Elisabeth Moss plays Cecilia, a woman stuck in an abusive relationship who decides to make a break for it one night while her partner Adrian (Oliver Jackson-Cohen) is asleep. She makes it out and seeks refuge at her friend James’ house, who also happens to be a police detective, as she nurses her emotional wounds in the days that follow. Not long after, Cecilia finds out that Adrian has committed suicide, and has left a hefty sum of money for her in his will. Things take a turn for the worse when Cecilia begins to suspect that she is being followed by an invisible entity, that may very well be Adrian back from the dead and out to traumatize her even further.
The strength of The Invisible Man lies in its ability to elicit a sense of dread from something you can’t see. Leigh Whannell does this by focusing on Cecilia’s paranoia as she begins to lose her mind, considering she’s the only one that can sense this invisible omnipresence. The film begins to waver slightly once it’s revealed that the Invisible Man is in-fact real, and the psychological-horror aspect of the film turns into more traditional monster fare. Despite that, there is enough in the film to keep the audience engaged and on edge through the majority of it.
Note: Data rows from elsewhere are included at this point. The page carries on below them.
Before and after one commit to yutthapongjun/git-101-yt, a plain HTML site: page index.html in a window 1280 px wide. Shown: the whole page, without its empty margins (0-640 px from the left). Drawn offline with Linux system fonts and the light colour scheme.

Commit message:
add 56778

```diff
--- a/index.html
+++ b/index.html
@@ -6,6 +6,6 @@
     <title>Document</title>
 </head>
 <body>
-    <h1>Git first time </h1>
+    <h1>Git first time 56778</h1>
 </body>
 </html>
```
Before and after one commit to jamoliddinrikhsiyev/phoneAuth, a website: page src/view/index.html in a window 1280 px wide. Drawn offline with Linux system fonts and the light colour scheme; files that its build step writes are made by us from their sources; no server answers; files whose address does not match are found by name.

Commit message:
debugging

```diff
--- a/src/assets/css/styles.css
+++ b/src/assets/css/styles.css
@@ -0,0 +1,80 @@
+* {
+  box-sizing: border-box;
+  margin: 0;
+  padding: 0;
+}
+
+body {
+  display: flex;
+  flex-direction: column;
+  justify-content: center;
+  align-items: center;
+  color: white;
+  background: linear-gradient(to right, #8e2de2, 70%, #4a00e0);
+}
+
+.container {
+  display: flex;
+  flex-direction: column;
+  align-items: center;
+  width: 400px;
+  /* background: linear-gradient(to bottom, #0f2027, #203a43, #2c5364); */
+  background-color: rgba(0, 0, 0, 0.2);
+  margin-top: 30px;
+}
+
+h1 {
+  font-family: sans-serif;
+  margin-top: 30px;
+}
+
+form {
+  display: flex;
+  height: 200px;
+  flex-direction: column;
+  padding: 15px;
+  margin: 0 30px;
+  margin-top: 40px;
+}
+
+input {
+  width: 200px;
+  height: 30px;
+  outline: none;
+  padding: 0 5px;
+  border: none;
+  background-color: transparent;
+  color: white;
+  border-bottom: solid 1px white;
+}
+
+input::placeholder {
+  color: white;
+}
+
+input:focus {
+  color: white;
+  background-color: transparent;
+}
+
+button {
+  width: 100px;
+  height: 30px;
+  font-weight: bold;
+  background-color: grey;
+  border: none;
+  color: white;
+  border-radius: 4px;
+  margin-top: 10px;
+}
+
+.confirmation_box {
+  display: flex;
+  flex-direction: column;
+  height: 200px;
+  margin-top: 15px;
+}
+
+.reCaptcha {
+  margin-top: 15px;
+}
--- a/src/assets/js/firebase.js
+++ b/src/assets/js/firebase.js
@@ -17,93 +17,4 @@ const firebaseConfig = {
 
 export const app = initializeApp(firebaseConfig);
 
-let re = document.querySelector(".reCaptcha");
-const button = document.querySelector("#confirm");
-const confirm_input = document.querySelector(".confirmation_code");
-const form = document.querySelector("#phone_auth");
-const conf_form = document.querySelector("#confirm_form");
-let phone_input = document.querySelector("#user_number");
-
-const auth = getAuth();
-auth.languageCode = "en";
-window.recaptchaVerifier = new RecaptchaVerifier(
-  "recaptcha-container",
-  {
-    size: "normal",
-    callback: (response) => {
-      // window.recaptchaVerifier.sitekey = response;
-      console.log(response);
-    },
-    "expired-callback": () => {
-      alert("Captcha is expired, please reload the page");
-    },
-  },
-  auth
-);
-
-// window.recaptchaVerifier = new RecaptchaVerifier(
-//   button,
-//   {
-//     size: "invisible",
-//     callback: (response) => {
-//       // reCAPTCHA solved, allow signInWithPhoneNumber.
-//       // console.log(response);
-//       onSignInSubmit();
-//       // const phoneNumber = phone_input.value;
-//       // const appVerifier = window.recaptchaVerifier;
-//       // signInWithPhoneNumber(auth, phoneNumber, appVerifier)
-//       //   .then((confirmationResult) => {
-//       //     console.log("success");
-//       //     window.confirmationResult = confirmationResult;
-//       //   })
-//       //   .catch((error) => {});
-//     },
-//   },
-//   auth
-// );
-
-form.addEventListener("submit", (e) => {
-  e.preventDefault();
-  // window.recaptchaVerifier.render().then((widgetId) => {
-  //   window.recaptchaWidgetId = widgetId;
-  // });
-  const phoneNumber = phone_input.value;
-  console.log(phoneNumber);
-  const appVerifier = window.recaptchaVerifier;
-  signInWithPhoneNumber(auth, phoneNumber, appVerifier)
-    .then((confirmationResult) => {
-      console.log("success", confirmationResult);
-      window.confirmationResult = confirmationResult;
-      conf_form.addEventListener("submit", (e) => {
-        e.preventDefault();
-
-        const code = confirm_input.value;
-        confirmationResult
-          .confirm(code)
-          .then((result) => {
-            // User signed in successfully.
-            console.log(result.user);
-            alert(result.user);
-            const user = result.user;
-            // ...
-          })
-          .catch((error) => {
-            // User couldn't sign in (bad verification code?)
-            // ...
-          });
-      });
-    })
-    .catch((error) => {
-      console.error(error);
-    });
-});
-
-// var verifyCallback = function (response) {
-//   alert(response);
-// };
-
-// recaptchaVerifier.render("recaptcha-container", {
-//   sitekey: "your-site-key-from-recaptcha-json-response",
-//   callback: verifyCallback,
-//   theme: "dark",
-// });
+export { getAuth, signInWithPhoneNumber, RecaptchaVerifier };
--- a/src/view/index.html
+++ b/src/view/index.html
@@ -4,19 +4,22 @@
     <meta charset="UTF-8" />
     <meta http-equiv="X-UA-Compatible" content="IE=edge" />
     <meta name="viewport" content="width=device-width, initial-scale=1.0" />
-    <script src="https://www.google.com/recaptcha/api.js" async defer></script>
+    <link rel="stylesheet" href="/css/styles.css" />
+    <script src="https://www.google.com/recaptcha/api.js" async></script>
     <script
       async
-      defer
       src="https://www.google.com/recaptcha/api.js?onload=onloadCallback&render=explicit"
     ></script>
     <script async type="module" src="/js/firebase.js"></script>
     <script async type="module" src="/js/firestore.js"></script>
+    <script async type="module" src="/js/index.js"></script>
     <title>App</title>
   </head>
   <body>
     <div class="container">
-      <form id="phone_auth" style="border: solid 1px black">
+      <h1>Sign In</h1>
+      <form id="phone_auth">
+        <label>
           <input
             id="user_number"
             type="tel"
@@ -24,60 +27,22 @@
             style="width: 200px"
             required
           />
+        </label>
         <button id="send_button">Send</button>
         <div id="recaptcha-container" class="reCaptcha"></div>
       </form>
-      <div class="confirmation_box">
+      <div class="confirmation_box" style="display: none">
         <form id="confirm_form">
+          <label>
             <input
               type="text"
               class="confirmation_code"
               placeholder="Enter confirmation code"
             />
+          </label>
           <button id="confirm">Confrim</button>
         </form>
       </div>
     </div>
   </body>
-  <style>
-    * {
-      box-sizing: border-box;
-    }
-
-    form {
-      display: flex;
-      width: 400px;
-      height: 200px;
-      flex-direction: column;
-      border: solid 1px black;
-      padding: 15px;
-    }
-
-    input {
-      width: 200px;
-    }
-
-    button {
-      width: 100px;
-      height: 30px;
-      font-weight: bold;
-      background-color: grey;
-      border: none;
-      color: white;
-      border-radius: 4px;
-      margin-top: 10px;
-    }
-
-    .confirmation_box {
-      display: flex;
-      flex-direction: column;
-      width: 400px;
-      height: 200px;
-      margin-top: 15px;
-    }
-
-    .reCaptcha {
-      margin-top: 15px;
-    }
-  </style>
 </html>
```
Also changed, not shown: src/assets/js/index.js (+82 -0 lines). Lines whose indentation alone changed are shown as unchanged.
Elisabeth Moss puts in an outstanding performance as the emotionally-scarred Cecilia and practically carries the movie on her back. Her portrayal of a woman under constant fear is absorbing, adding an extra layer of thrills to the already-thrilling tone of the film. Her role opposite an invisible presence is seamless, as if she is genuinely acting alongside a fellow performer. It’s this intricacy that she brings to the role that really sells the idea of the Invisible Man to the audience, giving the film a sense of realism.
Leigh Whannell has managed to breathe new life into the Universal Monster series without the need for a huge budget or blockbuster-caliber stars. He cleverly meshes the theme of domestic abuse with the feeling of helplessness first, then adds the Invisible Man character as a supporting element. This works by giving the film multiple angles in which it can hook its audience, unlike Universal’s first attempt at rebooting this series with 2017’s The Mummy, which was mostly uninspired, standard popcorn entertainment.
With The Invisible Man, Whannell has carved out a new blueprint for this classic series to follow, which should make for some exciting future films to look forward to.
This film marks the first in producer Jason Blum’s attempt to reboot the Universal Studios ‘Monster Universe’.